Brian Eno on imagination



To create a new reality we must first imagine it. Understanding that the role of our imaginations is pivotal to our ability to ‘turn’ things around is therefore a key leadership skill.

 Humans are capable of a unique trick, creating realities by first imagining them, by experiencing them in their soon as we sense the possibility of a more desirable world, we begin behaving differently, as though that world is starting to come into existence, as though, in our mind’s eye, we are already there.  The dream becomes an invisible force which pulls us forward.  By this process it begins to come true.  The act of imagining somehow makes it real….. And what is possible in art becomes thinkable in life.  – Brian Eno


In this spirit, a few select slow learners and I are continuing to create “slow learning plans” for ourselves as  visual plans of action for lifelong learning.

We call on the visual imagination of what’s possible to inspire us.

We draw, we move, we paint. Sometimes we sit and listen.

We speak about what we envision for our selves and for our futures.

We speak about our desired futures using carefully selecting metaphors.

We create a call to action for our selves and our visions. We make commitments to our visions. We get out our calendars, and we follow through.

We act.

But first, we imagine.






another personalized card deck in progress

I’m making this deck for friend and mentor Maureen Freehill of Butopia and the MomoButoh Dance Company.

When complete, this will be the third personalized deck I’ve created for another slow learner. The images are inspired by an interview I held with Momo regarding her intentions, focus, and spontaneous imagery

More about the creation and use of these card decks here.

Thank you Momo for being a slow learner and allowing for this opportunity!

just put it off! (how to properly procrastinate while while bringing your ideas to reality)
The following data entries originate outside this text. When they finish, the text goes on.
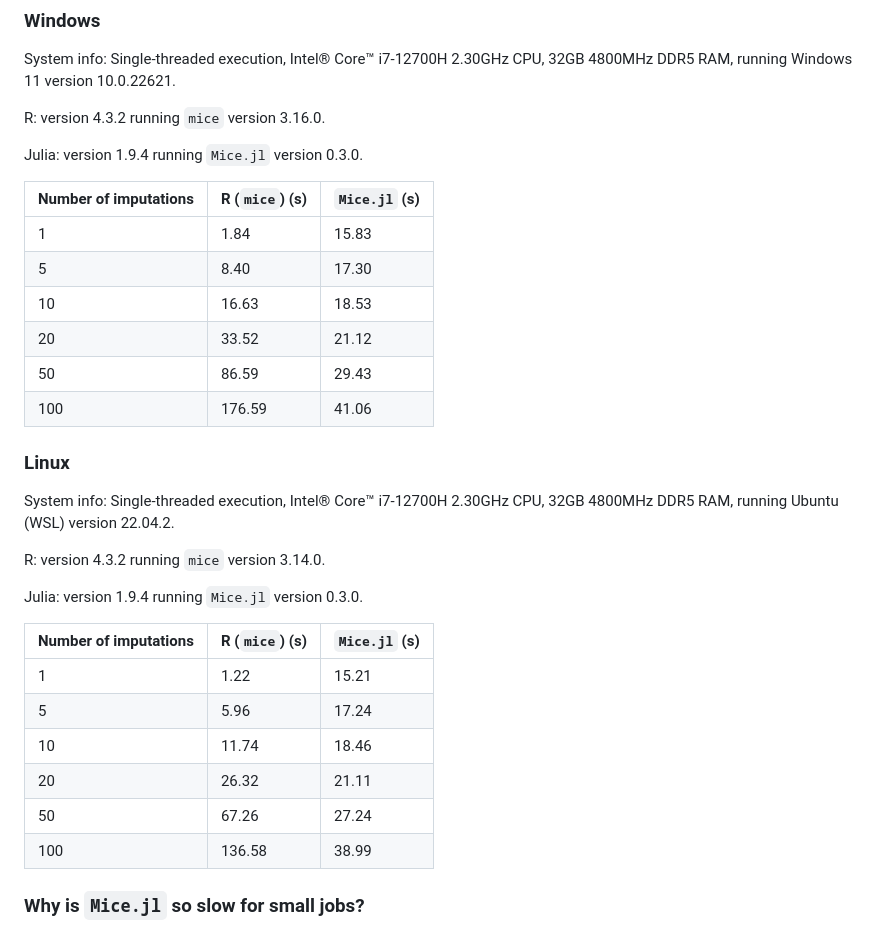
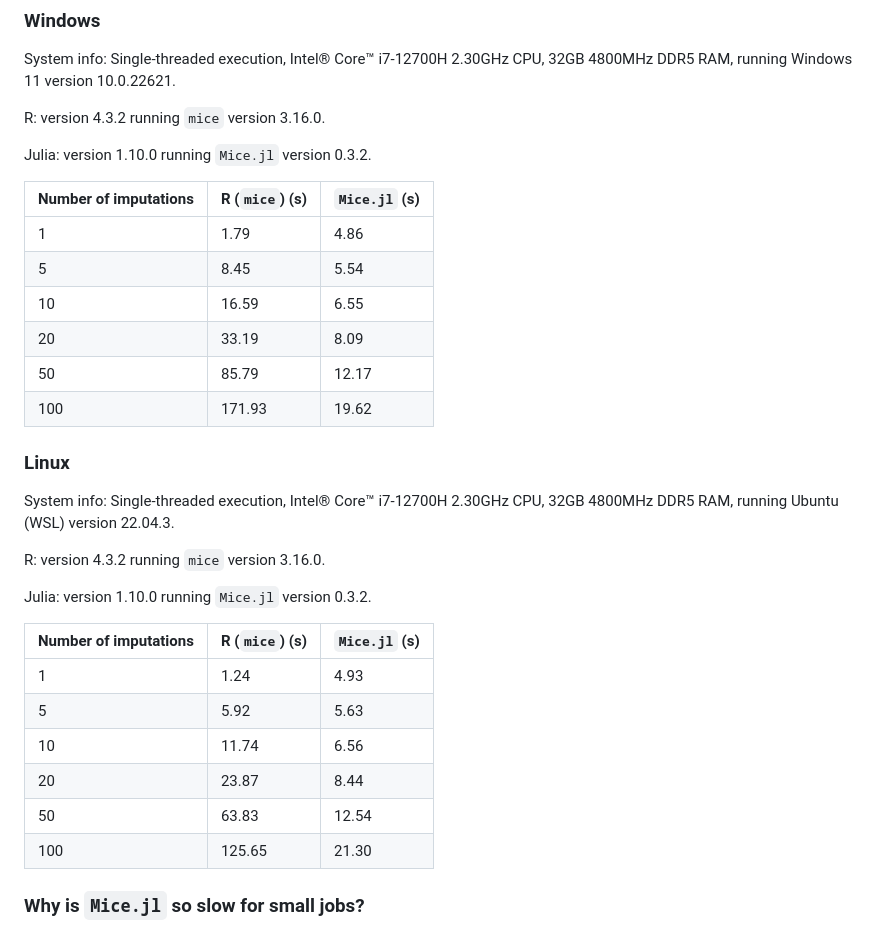
Before and after one commit to tom-metherell/Mice.jl, a Markdown page: README.md, the part around the change. Drawn GitHub-style.

```diff
--- a/README.md
+++ b/README.md
@@ -128,32 +128,32 @@ System info: Single-threaded execution, Intel® Core™ i7-12700H 2.30GHz CPU, 3
 
 R: version 4.3.2 running `mice` version 3.16.0.
 
-Julia: version 1.9.4 running `Mice.jl` version 0.3.0.
+Julia: version 1.10.0 running `Mice.jl` version 0.3.2.
 
 | Number of imputations | R (`mice`) (s) | `Mice.jl` (s) |
 | --- | --- | --- |
-| 1 | 1.84 | 15.83 |
-| 5 | 8.40 | 17.30 |
-| 10 | 16.63 | 18.53 |
-| 20 | 33.52 | 21.12 |
-| 50 | 86.59 | 29.43 |
-| 100 | 176.59 | 41.06 |
+| 1 | 1.79 | 4.86 |
+| 5 | 8.45 | 5.54 |
+| 10 | 16.59 | 6.55 |
+| 20 | 33.19 | 8.09 |
+| 50 | 85.79 | 12.17 |
+| 100 | 171.93 | 19.62 |
 
 ### Linux
-System info: Single-threaded execution, Intel® Core™ i7-12700H 2.30GHz CPU, 32GB 4800MHz DDR5 RAM, running Ubuntu (WSL) version 22.04.2.
+System info: Single-threaded execution, Intel® Core™ i7-12700H 2.30GHz CPU, 32GB 4800MHz DDR5 RAM, running Ubuntu (WSL) version 22.04.3.
 
-R: version 4.3.2 running `mice` version 3.14.0.
+R: version 4.3.2 running `mice` version 3.16.0.
 
-Julia: version 1.9.4 running `Mice.jl` version 0.3.0.
+Julia: version 1.10.0 running `Mice.jl` version 0.3.2.
 
 | Number of imputations | R (`mice`) (s) | `Mice.jl` (s) |
 | --- | --- | --- |
-| 1 | 1.22 | 15.21 |
-| 5 | 5.96 | 17.24 |
-| 10 | 11.74 | 18.46 |
-| 20 | 26.32 | 21.11 |
-| 50 | 67.26 | 27.24 |
-| 100 | 136.58 | 38.99 |
+| 1 | 1.24 | 4.93 |
+| 5 | 5.92 | 5.63 |
+| 10 | 11.74 | 6.56 |
+| 20 | 23.87 | 8.44 |
+| 50 | 63.83 | 12.54 |
+| 100 | 125.65 | 21.30 |
 
 ### Why is `Mice.jl` so slow for small jobs?
 
```
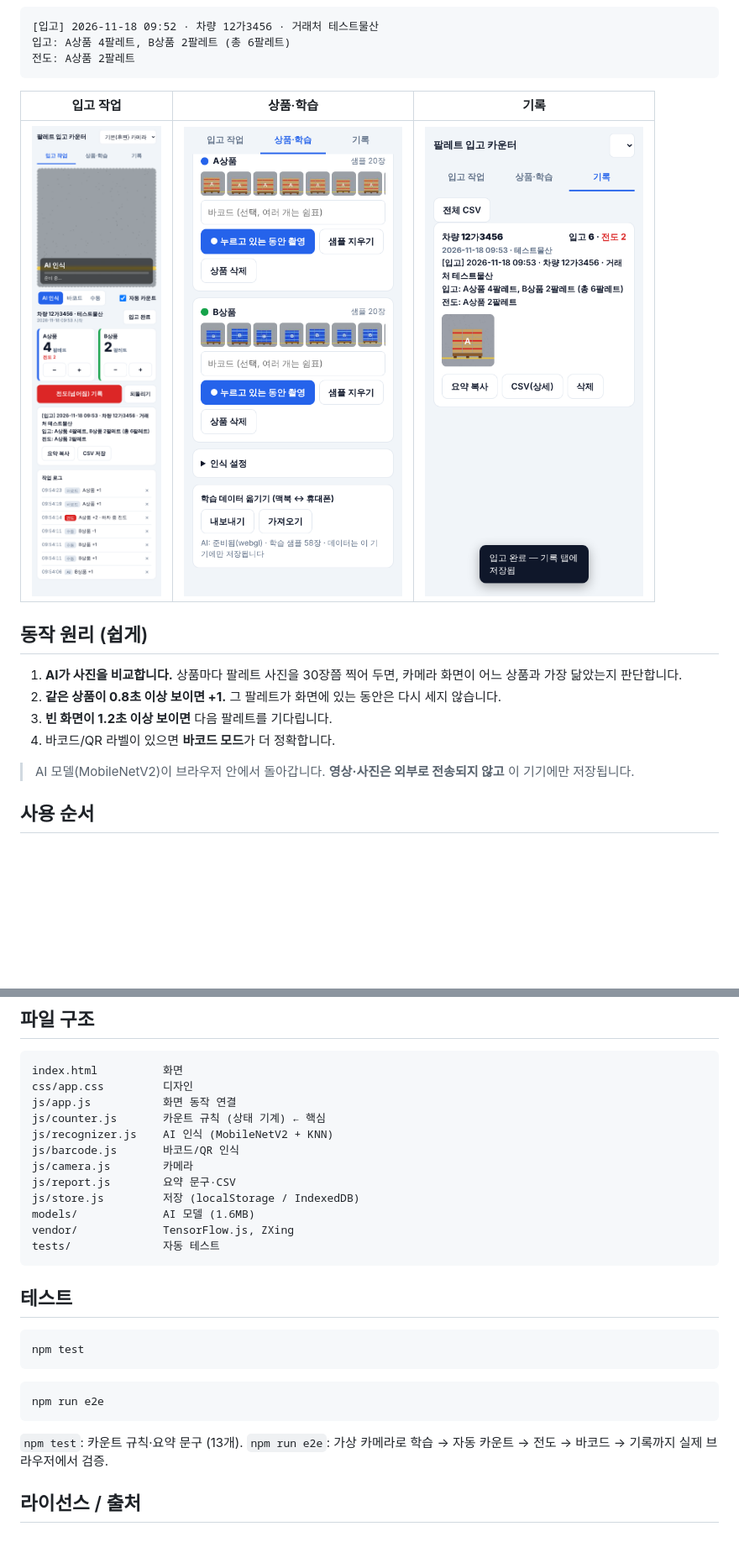
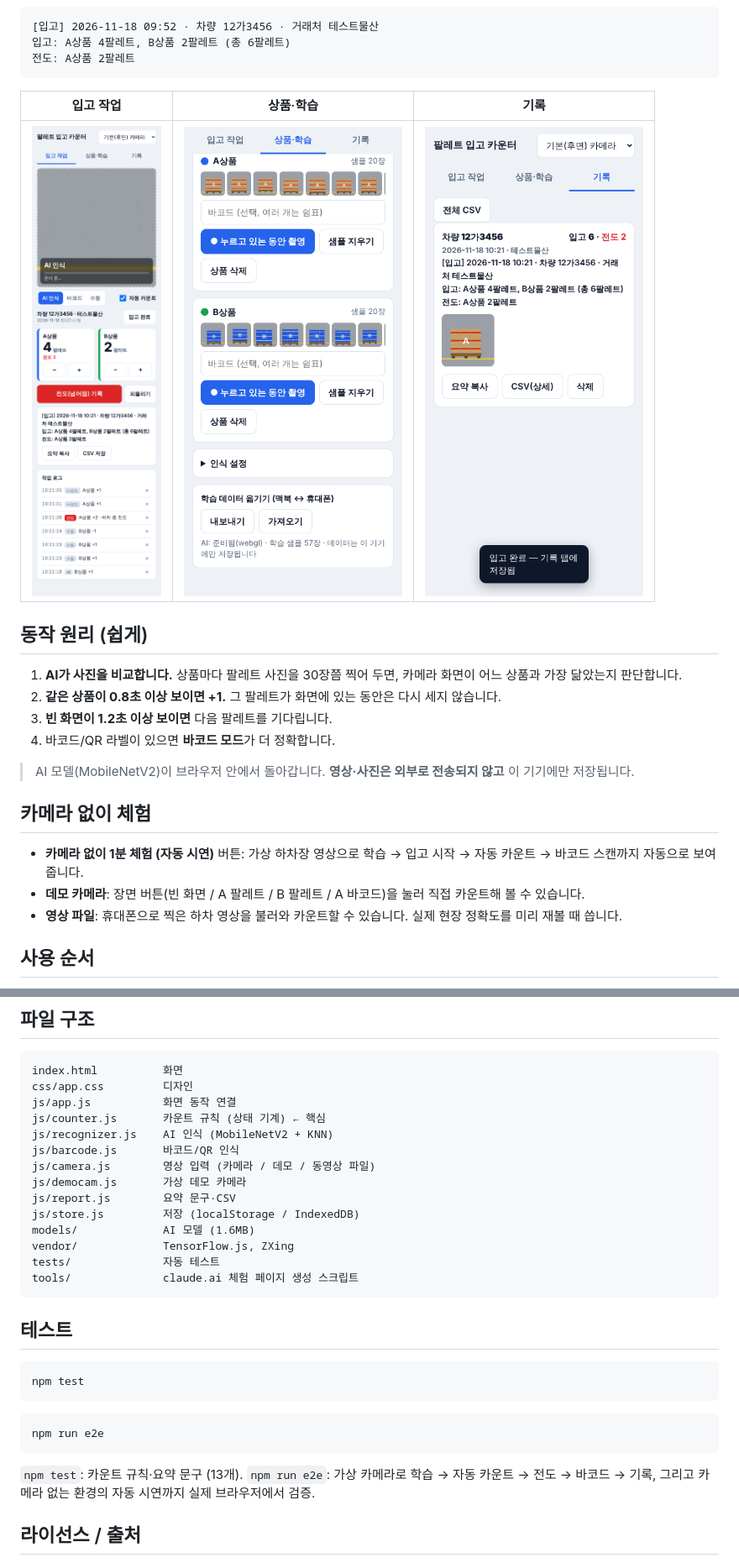
Before and after one commit to PANDORAK47/inbound, a Markdown page: README.md, 2 parts joined by grey strips. Shown at 84% size. GitHub-like rendering; pictures changed too: docs/img/history.png, docs/img/train.png, docs/img/work.png; blank space fills up the shorter version.

````diff
--- a/README.md
+++ b/README.md
@@ -21,6 +21,12 @@
 4. 바코드/QR 라벨이 있으면 **바코드 모드**가 더 정확합니다.
 
 > AI 모델(MobileNetV2)이 브라우저 안에서 돌아갑니다. **영상·사진은 외부로 전송되지 않고** 이 기기에만 저장됩니다.
+
+## 카메라 없이 체험
+
+- **카메라 없이 1분 체험 (자동 시연)** 버튼: 가상 하차장 영상으로 학습 → 입고 시작 → 자동 카운트 → 바코드 스캔까지 자동으로 보여줍니다.
+- **데모 카메라**: 장면 버튼(빈 화면 / A 팔레트 / B 팔레트 / A 바코드)을 눌러 직접 카운트해 볼 수 있습니다.
+- **영상 파일**: 휴대폰으로 찍은 하차 영상을 불러와 카운트할 수 있습니다. 실제 현장 정확도를 미리 재볼 때 씁니다.
 
 ## 사용 순서
 
@@ -89,12 +95,14 @@ js/app.js           화면 동작 연결
 js/counter.js       카운트 규칙 (상태 기계) ← 핵심
 js/recognizer.js    AI 인식 (MobileNetV2 + KNN)
 js/barcode.js       바코드/QR 인식
-js/camera.js        카메라
+js/camera.js        영상 입력 (카메라 / 데모 / 동영상 파일)
+js/democam.js       가상 데모 카메라
 js/report.js        요약 문구·CSV
 js/store.js         저장 (localStorage / IndexedDB)
 models/             AI 모델 (1.6MB)
 vendor/             TensorFlow.js, ZXing
 tests/              자동 테스트
+tools/              claude.ai 체험 페이지 생성 스크립트
 ```
 
 ## 테스트
@@ -107,7 +115,7 @@ npm test
 npm run e2e
 ```
 
-`npm test`: 카운트 규칙·요약 문구 (13개). `npm run e2e`: 가상 카메라로 학습 → 자동 카운트 → 전도 → 바코드 → 기록까지 실제 브라우저에서 검증.
+`npm test`: 카운트 규칙·요약 문구 (13개). `npm run e2e`: 가상 카메라로 학습 → 자동 카운트 → 전도 → 바코드 → 기록, 그리고 카메라 없는 환경의 자동 시연까지 실제 브라우저에서 검증.
 
 ## 라이선스 / 출처
 
````
Also changed, not shown: docs/img/demo.png (added), 13 other files.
Just follow these 20 simple steps.

1.      Come up with a Really Good Idea.

2.      Feel inspired. Feel so inspired that you put everything else on your list to the back of your to do list.

3.      Enjoy the heightened energy, improved mood, and raised self esteem this inspiration affords you.

4.      Make a commitment to do what it takes to make your Really Good Idea a reality.

5.      Introduce everyone you know to your Really Good Idea.

6.      Go to the office supply store, art supply store, hardware store and buy a bunch of things that help you properly organize your life so that you might do a great job in finishing the work on your Really Good Idea.

7.      Look up a bunch of things on the Internet that will help you to learn more about the topic on hand and then let those things inspire you to look at more things.

8.      Learn a whole lot of things that are just as inspiring as what you first set out to do to fulfill the Really Good Idea you had.

9.      While you’re on the Internet, find other people who are doing something similar to your Really Good Idea. Realize that what they have is really a Better Idea because these other people are doing a much, much better job than you will ever do by actually doing what it takes to make their Better Idea a reality.

10.    Spend more time thinking  about other people’s Better Ideas and less about your Really Good Idea.

11.    Start feeling guilty about time spent coveting your neighbour’s Better Ideas and go to the refrigerator for a beer or a spoonful of Marmite to help you feel better.

12.    When you get to the refrigerator, forget what you were going to the refrigerator for in the first place.

13.    Go back to your computer and watch a rerun of some old science fiction series you’ve been meaning to watch.

14.    Remember what it was you forgot at the refrigerator and go back to get it.

15.     Return to your workspace with a renewed feeling of guilt for not having gotten anything done.

16.    Revisit the web for more Better Ideas than yours. Wallow.

17.    Having wallowed sufficiently, remember an older Good Idea that you Never Completed from a Long Time Ago. Seems easy in comparison to your Really Good Idea now, huh? Go ahead, abandon your Really Good Idea and get to work on that Old Good Idea from a Long Time Ago.

18.    Feel newly energized with fresh guilt for having abandoned your Really Good Idea while you finish the work on your Old Good Idea that you Never Completed from a Long Time Ago.

19.     Lose yourself in work on your Good Idea from a Long Time Ago. Make your Good Idea from a Long Time Ago a reality.

20.    Come up with a new Really, Really Good Idea and repeat.